Technologists and the values of the surveillance state.

Along with yesterday’s revelations, Bruce Schneier writes in the Guardian :

Again, the politics of this is a bigger task than the engineering, but the engineering is critical. We need to demand that real technologists be involved in any key government decision making on these issues. We’ve had enough of lawyers and politicians not fully understanding technology; we need technologists at the table when we build tech policy.

What Schneier is getting at is, of course, important: Policy-makers need to understand the technology they’re messing around with, and they need to understand the impact of their decisions.  Technologists might be able to help them understand those points.

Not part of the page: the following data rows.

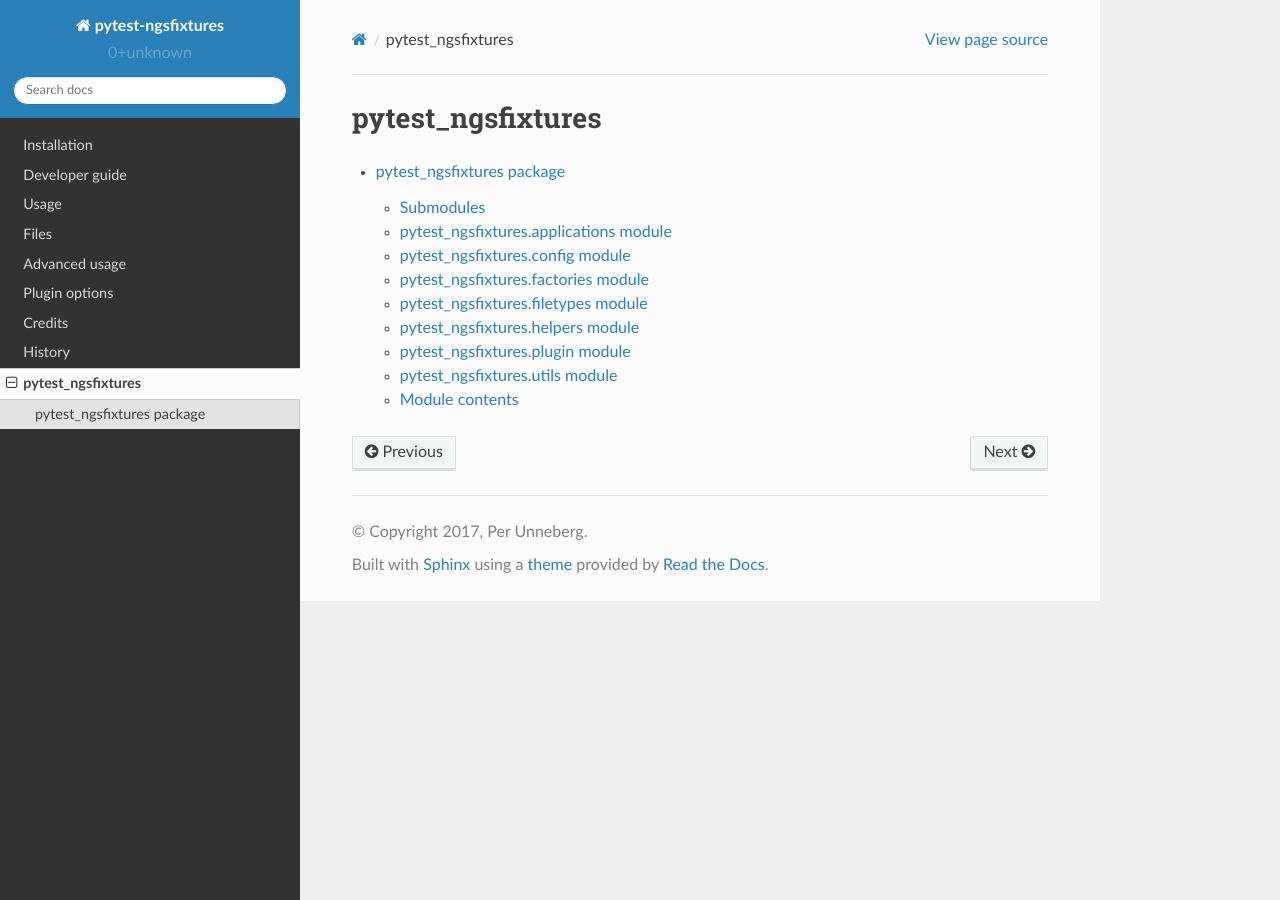
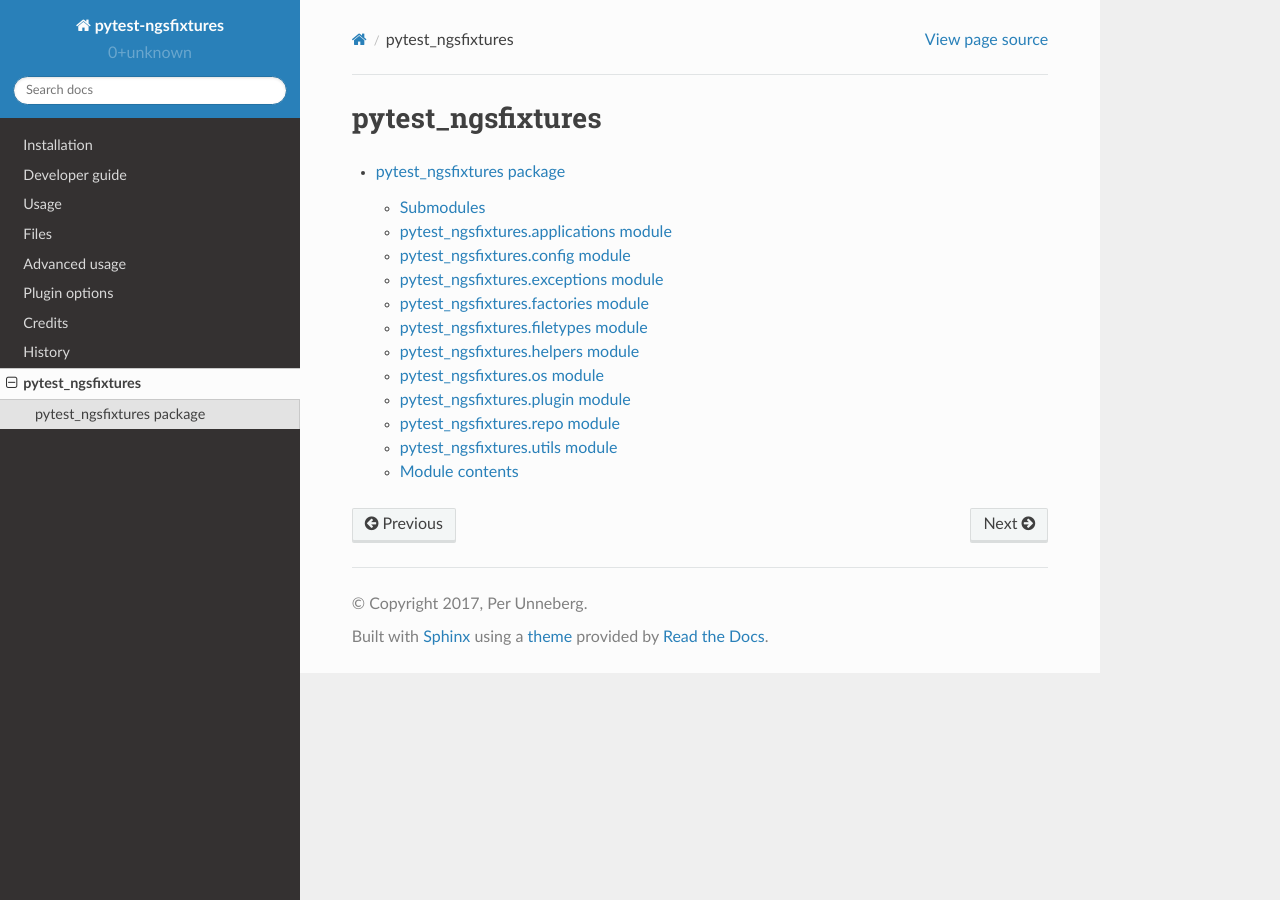
Before and after one commit to percyfal/pytest-ngsfixtures, a Sphinx documentation site: the page built from docs/modules.rst, in a window 1280 px wide. Built offline with Sphinx 7.4.7 and the Read the Docs theme 2.0.0, drawn with Linux system fonts in a browser that asks for light colours.

Commit message:
Automatically add new modules to docs

```diff
--- a/docs/pytest_ngsfixtures.rst
+++ b/docs/pytest_ngsfixtures.rst
@@ -16,6 +16,14 @@ pytest\_ngsfixtures\.config module
 ----------------------------------
 
 .. automodule:: pytest_ngsfixtures.config
+    :members:
+    :undoc-members:
+    :show-inheritance:
+
+pytest\_ngsfixtures\.exceptions module
+--------------------------------------
+
+.. automodule:: pytest_ngsfixtures.exceptions
     :members:
     :undoc-members:
     :show-inheritance:
@@ -44,10 +52,26 @@ pytest\_ngsfixtures\.helpers module
     :undoc-members:
     :show-inheritance:
 
+pytest\_ngsfixtures\.os module
+------------------------------
+
+.. automodule:: pytest_ngsfixtures.os
+    :members:
+    :undoc-members:
+    :show-inheritance:
+
 pytest\_ngsfixtures\.plugin module
 ----------------------------------
 
 .. automodule:: pytest_ngsfixtures.plugin
+    :members:
+    :undoc-members:
+    :show-inheritance:
+
+pytest\_ngsfixtures\.repo module
+--------------------------------
+
+.. automodule:: pytest_ngsfixtures.repo
     :members:
     :undoc-members:
     :show-inheritance:
```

But that is too short-sighted: If anything, we’re seeing over and over again that the NSA, and plenty of policy-makers, understand the possibilities of a global network perfectly well — and have learned to wield their resources to turn it into a global instrument of surveillance. With an estimated three billion users of the global Internet (four billion to go, though), the surveillance debate has long transcended the world of just us technologists. And with an estimated three billion users of the global Internet, the notion that technologists can simply “take back the network” tastes of techno-idealism and techno-elitism — however much, as somebody working on Internet and Web technology, I might like that idea.

The conflict that we’re living through now is more fundamental. It is about the vision we have of a networked society.

In the vision that many of us have been working towards (and that is, in various ways, at the intellectual roots of the Internet), we get the benefits of increasingly seamless communication and collaboration, we get exposure to other views, we have the knowledge and tools available that make us more creative and more productive, that bring us closer to other human beings, and improve our understanding of each other. In this vision, the network turns our society into a better one.  In this vision, we can have trust in the network. In this vision, we can use the network to communicate with our loved ones. In this vision, we can trust the network with our private life and personal secrets. Geopolitically, this Internet is a network that (as a very smart man once put it) serves as a powerful projection of Western values and a civil society across the world. This is for everyone.

We are learning this summer that the network that we have actually built has become a Trojan horse, inspired by a dark and dystopian view of humanity: The dangerous species homo sapiens cannot be trusted with fast, private, perhaps anonymous communication at scale. Communication (a fundamental piece of what makes us human!) needs to be domesticated, for feral communication (and humanity) bears uncontrollable risks.

We are learning this summer that the hidden domestication of communications technology hasn’t just taken the form of attacks on crypto systems or endpoints or network hardware (all of which we would expect): Instead, what we see is an assertion of the primacy of surveillance in the design, deployment, and operation of Internet technologies at global scale, at the expense of the security and privacy of their civilian users.

The crossroads that policy-makers are at is less about understanding technology: It is about understanding that the design of technology is never simply value-neutral.  It is about choosing the values that we embed into the technology we build and deploy.

Are these still the values of an open society? Or are they the values of the oppressive surveillance state?